zIIP-eligible CPU has had a chequered history but now it’s OK. It’s CPU time that was eligible to be on a zIIP but ran on a General-Purpose Processor (GCP).
The third number warrants a little explanation: With the original implementation of DDF zIIP exploitation every thread was partially zIIP-eligible and partially GCP-only. More recently DB2 was changed so a thread is either entirely zIIP-eligible or entirely GCP-only. By looking at individual 101 records you can usually see this in action.
So I added a field that indicates whether the 101 record had any zIIP CPU or not – and I count these. Rolling up 101 records complicates this but my test data suggests the all-or-nothing works at the individual record level.
Last year I did some 101 analysis to help a customer set up their WLM policy right for DDF.
Nowadays I get the WLM policy (in ISPF TLIB form) for every engagement.
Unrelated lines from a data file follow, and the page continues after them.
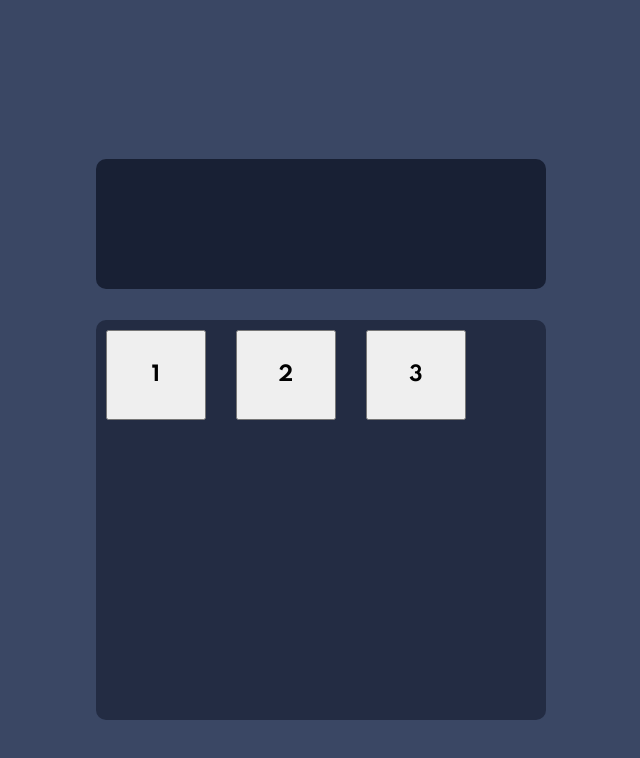
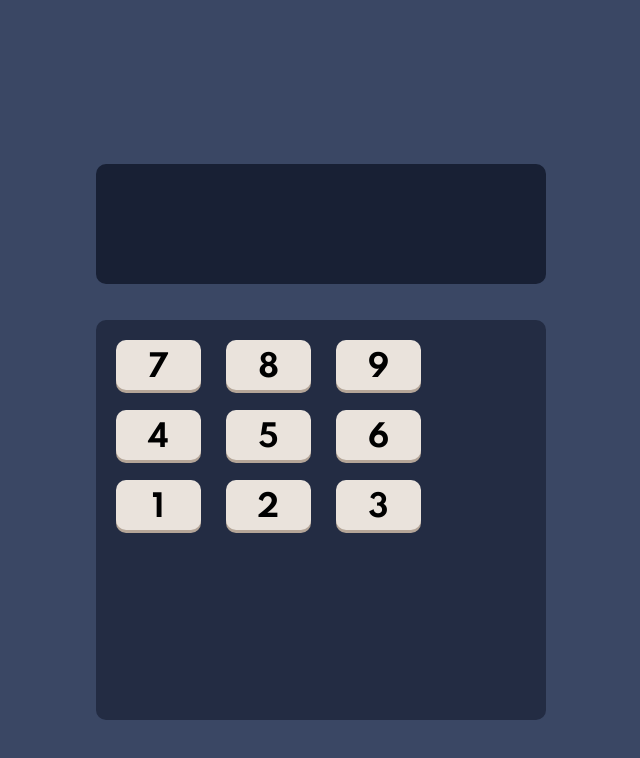
Before and after one commit to Xenovka/vue-calculator, a Vue app: page / in a window 1280 px wide. Shown: the top 758 px of the page, without its empty margins (319-959 px from the left). Built offline with nearby package versions, Linux system fonts and the light colour scheme.

Commit message:
finishing the number buttons and the styling

```diff
--- a/src/components/BaseCard.vue
+++ b/src/components/BaseCard.vue
@@ -1,6 +1,6 @@
 <template>
   <div class="card-container grid-container bg-dark">
-    <the-button v-for="n in 3" :key="n" :value="n"></the-button>
+    <the-button v-for="n in 9" :key="n" :value="n"></the-button>
   </div>
 </template>
 
@@ -23,12 +23,13 @@ export default {
   top: 65%;
   left: 50%;
   transform: translate(-50%, -50%);
+  padding: 2rem;
 }
 
 .grid-container {
   display: grid;
-  grid-template-columns: 10rem 10rem 10rem;
-  grid-template-rows: 10rem 10rem 10rem;
-  grid-column-gap: 3rem;
+  grid-template-columns: 10rem 10rem 10rem 10rem;
+  grid-template-rows: 7rem 7rem 7rem 7rem 7rem;
+  grid-column-gap: 1rem;
 }
 </style>
--- a/src/components/BaseInput.vue
+++ b/src/components/BaseInput.vue
@@ -5,7 +5,7 @@
 <style scoped>
 .calc-input {
   width: 45rem;
-  height: 13rem;
+  height: 12rem;
   border-radius: 10px;
   padding: 3rem;
   position: absolute;
--- a/src/components/TheButton.vue
+++ b/src/components/TheButton.vue
@@ -1,19 +1,68 @@
 <template>
-  <button class="btn btn-number">{{ value }}</button>
+  <button class="btn btn-light" :class="btnClass">{{ value }}</button>
 </template>
 
 <script>
 export default {
-  props: ["value"]
+  props: ["value"],
+  data() {
+    return {
+      btnItem: this.value
+    };
+  },
+  computed: {
+    btnClass() {
+      return "btn-" + this.btnItem;
+    }
+  }
 };
 </script>
 
 <style scoped>
 .btn {
-  width: 10rem;
-  font-size: 2rem;
+  width: 8.5rem;
+  height: 5rem;
+  font-size: 3rem;
   font-weight: 700;
-  padding: 2rem;
-  margin: 1rem 0 0 1rem;
+  padding: 1rem;
+  cursor: pointer;
+  border: none;
+  border-radius: 10px;
+}
+
+.btn-light {
+  background-color: hsl(30, 25%, 89%);
+  box-shadow: 0 0.3rem hsl(28, 16%, 65%);
+}
+
+.btn-dark {
+  background-color: hsl(225, 21%, 49%);
+  box-shadow: 0 0.3rem hsl(224, 28%, 35%);
+}
+
+.btn-red {
+  background-color: hsl(6, 63%, 50%);
+  box-shadow: 0 0.3rem hsl(6, 70%, 34%);
+}
+
+.btn-1,
+.btn-2,
+.btn-3 {
+  grid-row-start: 3;
+  grid-row-end: 4;
+}
+
+.btn-4,
+.btn-5,
+.btn-6 {
+  grid-row-start: 2;
+  grid-row-end: 3;
+}
+
+.btn-7,
+.btn-8,
+.btn-9 {
+  grid-row-start: 1;
+  grid-row-end: 2;
 }
 </style>
```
So I can see how you’ve set up WLM for DDF. What’s interesting is how it actually plays out in practice.
And this is where the 101 data comes in:
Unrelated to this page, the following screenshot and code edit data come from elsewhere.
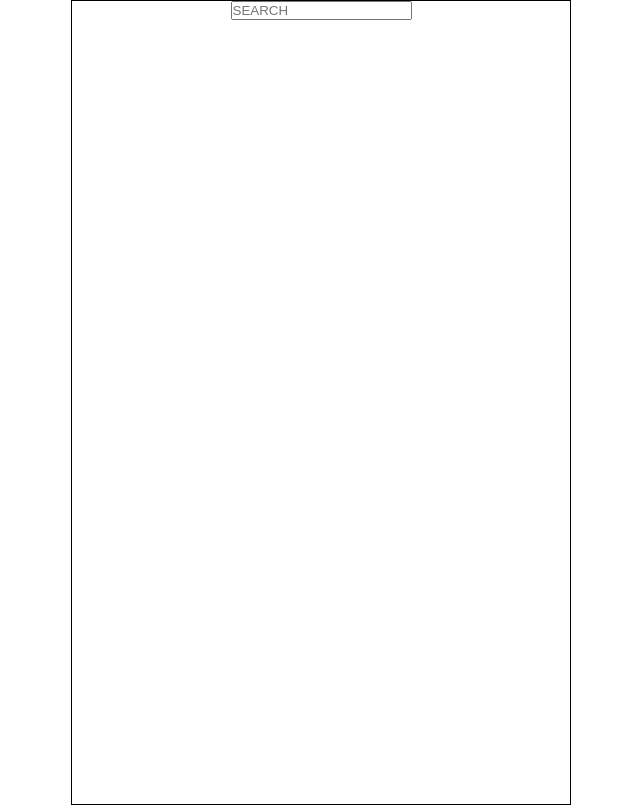
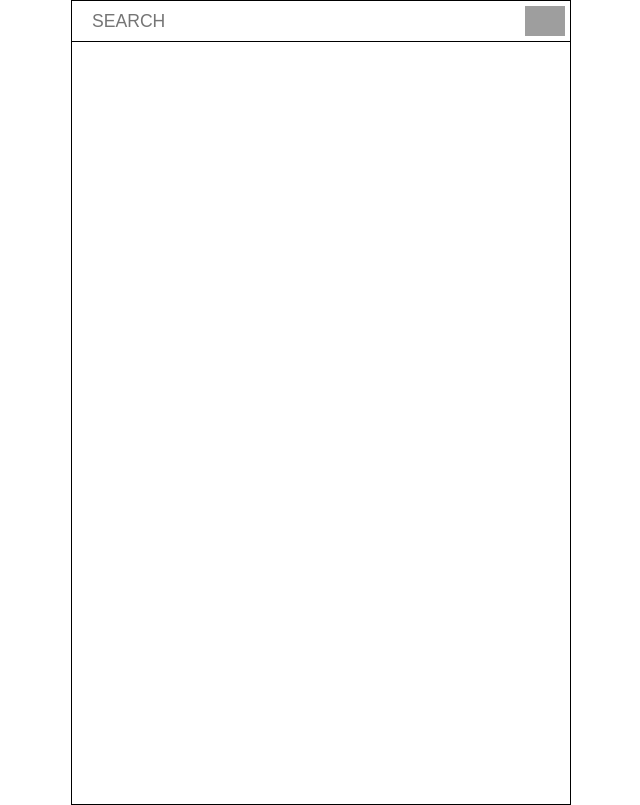
Before and after one commit to leukocyt-byte/word-chase, a React (Create React App) app: page / in a window 1280 px wide. Shown: the whole page, without its empty margins (319-959 px from the left). Built offline with nearby package versions, Linux system fonts and the light colour scheme; grey boxes are pictures that could not be loaded.

Commit message:
input styled with icon

```diff
--- a/src/App.jsx
+++ b/src/App.jsx
@@ -169,7 +169,12 @@ function App() {
 
   return (
     <div className="App">
-      <section>
+      <div className="search">
+        <img
+          src="https://upload.wikimedia.org/wikipedia/commons/0/0b/Search_Icon.svg"
+          className="image"
+          alt="lookup"
+        />
         <input
           type="text"
           placeholder="SEARCH"
@@ -177,8 +182,8 @@ function App() {
           onChange={(e) => setQuery(e.target.value)}
           onKeyPress={search}
         ></input>
-      </section>
-      <section>
+      </div>
+
       <ul>
         {Array.from(word).map((w, index) => {
           return (
@@ -211,7 +216,6 @@ function App() {
           );
         })}{' '}
       </ul>
-      </section>
     </div>
   );
 }
--- a/src/styles.css
+++ b/src/styles.css
@@ -7,10 +7,30 @@
 li {
   list-style-type: none;
 }
+
+.search {
+  position: relative;
+  display: inline-block;
+  width: 100%;
+}
+
+.search input {
+  width: 100%;
+  border: none;
+  border-bottom: 1px solid;
+  padding: 20px;
+  max-height: 40px;
+  font-size: 1.1rem;
+}
+
+.search .image {
+  position: absolute;
+  height: 30px;
+  top: 5px;
+  right: 5px;
+}
+
 .App {
-  text-align: center;
-  margin-top: 100px;
-
   width: 500px;
   height: 805px;
   border: 1px solid black;
```
Lines whose indentation alone changed are shown as unchanged.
- QWACWLME tells me which WLM Service Class a transaction runs in (only for DDF).
- The record has CPU data which enables you to calculate CPU Per Commit.
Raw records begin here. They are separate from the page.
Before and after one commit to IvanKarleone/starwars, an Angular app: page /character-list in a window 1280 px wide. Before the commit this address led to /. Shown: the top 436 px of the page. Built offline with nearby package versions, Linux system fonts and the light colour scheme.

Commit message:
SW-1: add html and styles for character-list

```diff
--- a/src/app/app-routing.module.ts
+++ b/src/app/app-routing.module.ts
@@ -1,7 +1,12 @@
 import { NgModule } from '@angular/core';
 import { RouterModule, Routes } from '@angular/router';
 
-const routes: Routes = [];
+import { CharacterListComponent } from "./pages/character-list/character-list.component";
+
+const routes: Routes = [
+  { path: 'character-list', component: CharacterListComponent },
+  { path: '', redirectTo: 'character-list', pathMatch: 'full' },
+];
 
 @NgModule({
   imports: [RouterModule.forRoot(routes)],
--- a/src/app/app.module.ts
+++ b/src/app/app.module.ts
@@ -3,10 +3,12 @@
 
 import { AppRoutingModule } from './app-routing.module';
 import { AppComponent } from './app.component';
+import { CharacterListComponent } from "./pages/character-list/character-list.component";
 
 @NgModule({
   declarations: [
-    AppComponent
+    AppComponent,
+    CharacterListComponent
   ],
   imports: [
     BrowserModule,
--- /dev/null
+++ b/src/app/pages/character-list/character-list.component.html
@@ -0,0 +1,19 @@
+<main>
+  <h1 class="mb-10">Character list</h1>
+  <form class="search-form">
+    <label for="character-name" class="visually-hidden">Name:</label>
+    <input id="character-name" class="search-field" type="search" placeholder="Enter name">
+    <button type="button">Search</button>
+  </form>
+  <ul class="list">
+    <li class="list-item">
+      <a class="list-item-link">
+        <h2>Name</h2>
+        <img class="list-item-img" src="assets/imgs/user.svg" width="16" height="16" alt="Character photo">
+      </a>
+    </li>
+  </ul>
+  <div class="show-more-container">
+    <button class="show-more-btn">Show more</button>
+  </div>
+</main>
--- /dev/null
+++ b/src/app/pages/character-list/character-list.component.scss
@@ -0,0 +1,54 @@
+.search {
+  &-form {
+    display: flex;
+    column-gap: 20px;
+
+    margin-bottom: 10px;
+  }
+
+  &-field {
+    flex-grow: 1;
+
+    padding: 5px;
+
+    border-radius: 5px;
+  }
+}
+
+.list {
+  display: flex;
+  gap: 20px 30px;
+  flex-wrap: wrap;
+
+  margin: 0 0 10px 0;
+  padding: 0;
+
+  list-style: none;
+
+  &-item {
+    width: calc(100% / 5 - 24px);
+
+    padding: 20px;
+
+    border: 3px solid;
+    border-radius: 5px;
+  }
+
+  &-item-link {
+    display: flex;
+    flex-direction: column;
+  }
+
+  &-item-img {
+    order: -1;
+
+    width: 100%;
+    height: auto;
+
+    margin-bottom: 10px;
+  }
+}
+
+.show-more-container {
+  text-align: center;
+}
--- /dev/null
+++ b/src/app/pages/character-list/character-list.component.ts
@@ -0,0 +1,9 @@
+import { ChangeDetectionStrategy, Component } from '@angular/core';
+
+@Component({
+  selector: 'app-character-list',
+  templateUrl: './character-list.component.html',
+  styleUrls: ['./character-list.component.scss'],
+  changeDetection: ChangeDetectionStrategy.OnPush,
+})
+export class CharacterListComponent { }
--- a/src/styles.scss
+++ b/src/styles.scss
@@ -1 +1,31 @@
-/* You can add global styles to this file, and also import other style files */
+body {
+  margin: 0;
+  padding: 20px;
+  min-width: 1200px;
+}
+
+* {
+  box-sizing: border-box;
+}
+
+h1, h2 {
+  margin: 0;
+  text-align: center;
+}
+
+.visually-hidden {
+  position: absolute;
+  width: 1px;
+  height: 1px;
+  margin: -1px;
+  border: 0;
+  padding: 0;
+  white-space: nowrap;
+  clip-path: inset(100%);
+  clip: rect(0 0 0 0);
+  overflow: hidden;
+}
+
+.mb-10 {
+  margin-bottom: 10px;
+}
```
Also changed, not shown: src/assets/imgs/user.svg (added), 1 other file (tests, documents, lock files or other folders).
- You also get Elapsed Time Per Commit.
It would be wonderful if SMF 101 had the ending Service Class Period but it doesn’t. But at least you can do statistical analysis, particularly to see if the work is homogenous or not.
Similar statistical analysis can help you set realistic Response Time goals.
Here are a couple of graphs I made by teaching my code how to bucket response times and Class 1 TCB times, restricting the analysis to JDBC work coming into a single DB2 subsystem: 
Here’s the response time distribution graph:
If this were a single-period Service Class one might suggest a goal of 95% in 0.5s – though if that were the case it’d be an unusually high value (0.5s).
You can also see attainment wasn’t that variable through this (75 minute) period.
And here’s the Class 1 TCB time distribution graph:
Notice how the bucket limits are lower than in the Response Time case. In my code I can fiddle with them separately.
Over 95% of the transactions complete using less than 15ms of CPU.
These two graphs aren’t wildly interesting in this case but they illustrate the sort of thing we’ll be able to see as analysts with the new code. I think it’s a nice advance.
It’s been hard work and I’ve rewritten much of the reporting code. But I’m a long way forwards now.
It’s interesting to note the approach and, largely, the code is extensible to any transaction-like access to DB2. For example CICS/DB2 transactions. “Transaction-like” because much of the analysis requires frequent cutting of 101s. Most batch doesn’t look much like this.
I’d also encourage customers who have significant DDF work and collect 101 records to consider doing similar things to those in this post. This is indeed a rich seam to mine.
And I think I just might have enough material here for a conference presentation. Certainly a little too much for a blog post. 🙂
As always, I expect to learn from early experiences with the code. And to tweak and extend the code – probably as a result of this.
So expect more posts on DDF.
By the way I count Commits and Aborts per record And can see where DDF rollup is occurring and whether the default 10 is in effect. ↩
But I think I have a workaround of sorts. ↩
Or at least doing Capacity Planning. ↩
Which are JDBC (Java) and (presumably) “Data Flow Engine”, whatever that is. ↩
It’s not quite that I won’t talk to you without it but pretty close. 🙂 ↩
I’m making the graphs add up to 100%. I could, of course, use absolute values. And that might be useful to figure out if we even have enough transaction endings to make Response Time goals useful. ↩